(Change listing data)
——————————
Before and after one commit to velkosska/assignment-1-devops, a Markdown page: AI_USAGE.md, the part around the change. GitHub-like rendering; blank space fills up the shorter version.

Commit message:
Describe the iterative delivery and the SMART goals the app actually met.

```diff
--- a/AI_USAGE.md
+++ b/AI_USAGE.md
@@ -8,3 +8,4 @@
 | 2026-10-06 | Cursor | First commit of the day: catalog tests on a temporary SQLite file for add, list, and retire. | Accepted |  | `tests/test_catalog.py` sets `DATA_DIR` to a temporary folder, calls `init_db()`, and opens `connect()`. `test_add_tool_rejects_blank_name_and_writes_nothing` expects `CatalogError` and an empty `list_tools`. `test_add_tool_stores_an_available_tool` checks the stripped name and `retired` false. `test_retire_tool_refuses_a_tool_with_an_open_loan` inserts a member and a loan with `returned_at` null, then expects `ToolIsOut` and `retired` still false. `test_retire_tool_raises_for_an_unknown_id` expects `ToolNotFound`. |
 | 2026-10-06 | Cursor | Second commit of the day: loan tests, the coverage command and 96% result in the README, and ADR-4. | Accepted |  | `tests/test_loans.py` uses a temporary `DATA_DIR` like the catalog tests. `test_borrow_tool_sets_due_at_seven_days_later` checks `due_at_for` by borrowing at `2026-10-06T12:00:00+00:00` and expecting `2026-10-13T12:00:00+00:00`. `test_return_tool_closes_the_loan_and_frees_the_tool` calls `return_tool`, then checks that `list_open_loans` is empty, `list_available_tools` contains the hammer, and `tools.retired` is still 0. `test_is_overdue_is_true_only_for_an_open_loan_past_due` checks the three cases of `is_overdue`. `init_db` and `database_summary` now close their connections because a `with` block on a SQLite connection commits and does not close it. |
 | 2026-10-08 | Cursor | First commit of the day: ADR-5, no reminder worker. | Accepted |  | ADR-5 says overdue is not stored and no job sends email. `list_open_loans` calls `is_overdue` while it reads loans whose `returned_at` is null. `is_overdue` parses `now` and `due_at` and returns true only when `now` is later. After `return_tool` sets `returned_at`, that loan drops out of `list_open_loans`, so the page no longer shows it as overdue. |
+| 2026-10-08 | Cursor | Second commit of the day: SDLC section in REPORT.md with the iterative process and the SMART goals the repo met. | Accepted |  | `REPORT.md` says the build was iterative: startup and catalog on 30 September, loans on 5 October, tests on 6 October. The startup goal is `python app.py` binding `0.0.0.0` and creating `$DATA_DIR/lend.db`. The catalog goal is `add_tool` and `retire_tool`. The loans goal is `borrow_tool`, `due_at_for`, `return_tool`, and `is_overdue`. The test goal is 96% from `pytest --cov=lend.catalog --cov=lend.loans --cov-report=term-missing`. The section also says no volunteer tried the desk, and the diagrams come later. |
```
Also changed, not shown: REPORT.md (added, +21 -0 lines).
——————————
**TASK GOAL**
Write out all of the records word for word.

**TASK RESPONSE**
Before and after one commit to velkosska/assignment-1-devops, a Markdown page: AI_USAGE.md, the part around the change. GitHub-like rendering; blank space fills up the shorter version.

Commit message:
Describe the iterative delivery and the SMART goals the app actually met.

```diff
--- a/AI_USAGE.md
+++ b/AI_USAGE.md
@@ -8,3 +8,4 @@
 | 2026-10-06 | Cursor | First commit of the day: catalog tests on a temporary SQLite file for add, list, and retire. | Accepted |  | `tests/test_catalog.py` sets `DATA_DIR` to a temporary folder, calls `init_db()`, and opens `connect()`. `test_add_tool_rejects_blank_name_and_writes_nothing` expects `CatalogError` and an empty `list_tools`. `test_add_tool_stores_an_available_tool` checks the stripped name and `retired` false. `test_retire_tool_refuses_a_tool_with_an_open_loan` inserts a member and a loan with `returned_at` null, then expects `ToolIsOut` and `retired` still false. `test_retire_tool_raises_for_an_unknown_id` expects `ToolNotFound`. |
 | 2026-10-06 | Cursor | Second commit of the day: loan tests, the coverage command and 96% result in the README, and ADR-4. | Accepted |  | `tests/test_loans.py` uses a temporary `DATA_DIR` like the catalog tests. `test_borrow_tool_sets_due_at_seven_days_later` checks `due_at_for` by borrowing at `2026-10-06T12:00:00+00:00` and expecting `2026-10-13T12:00:00+00:00`. `test_return_tool_closes_the_loan_and_frees_the_tool` calls `return_tool`, then checks that `list_open_loans` is empty, `list_available_tools` contains the hammer, and `tools.retired` is still 0. `test_is_overdue_is_true_only_for_an_open_loan_past_due` checks the three cases of `is_overdue`. `init_db` and `database_summary` now close their connections because a `with` block on a SQLite connection commits and does not close it. |
 | 2026-10-08 | Cursor | First commit of the day: ADR-5, no reminder worker. | Accepted |  | ADR-5 says overdue is not stored and no job sends email. `list_open_loans` calls `is_overdue` while it reads loans whose `returned_at` is null. `is_overdue` parses `now` and `due_at` and returns true only when `now` is later. After `return_tool` sets `returned_at`, that loan drops out of `list_open_loans`, so the page no longer shows it as overdue. |
+| 2026-10-08 | Cursor | Second commit of the day: SDLC section in REPORT.md with the iterative process and the SMART goals the repo met. | Accepted |  | `REPORT.md` says the build was iterative: startup and catalog on 30 September, loans on 5 October, tests on 6 October. The startup goal is `python app.py` binding `0.0.0.0` and creating `$DATA_DIR/lend.db`. The catalog goal is `add_tool` and `retire_tool`. The loans goal is `borrow_tool`, `due_at_for`, `return_tool`, and `is_overdue`. The test goal is 96% from `pytest --cov=lend.catalog --cov=lend.loans --cov-report=term-missing`. The section also says no volunteer tried the desk, and the diagrams come later. |
```
Also changed, not shown: REPORT.md (added, +21 -0 lines).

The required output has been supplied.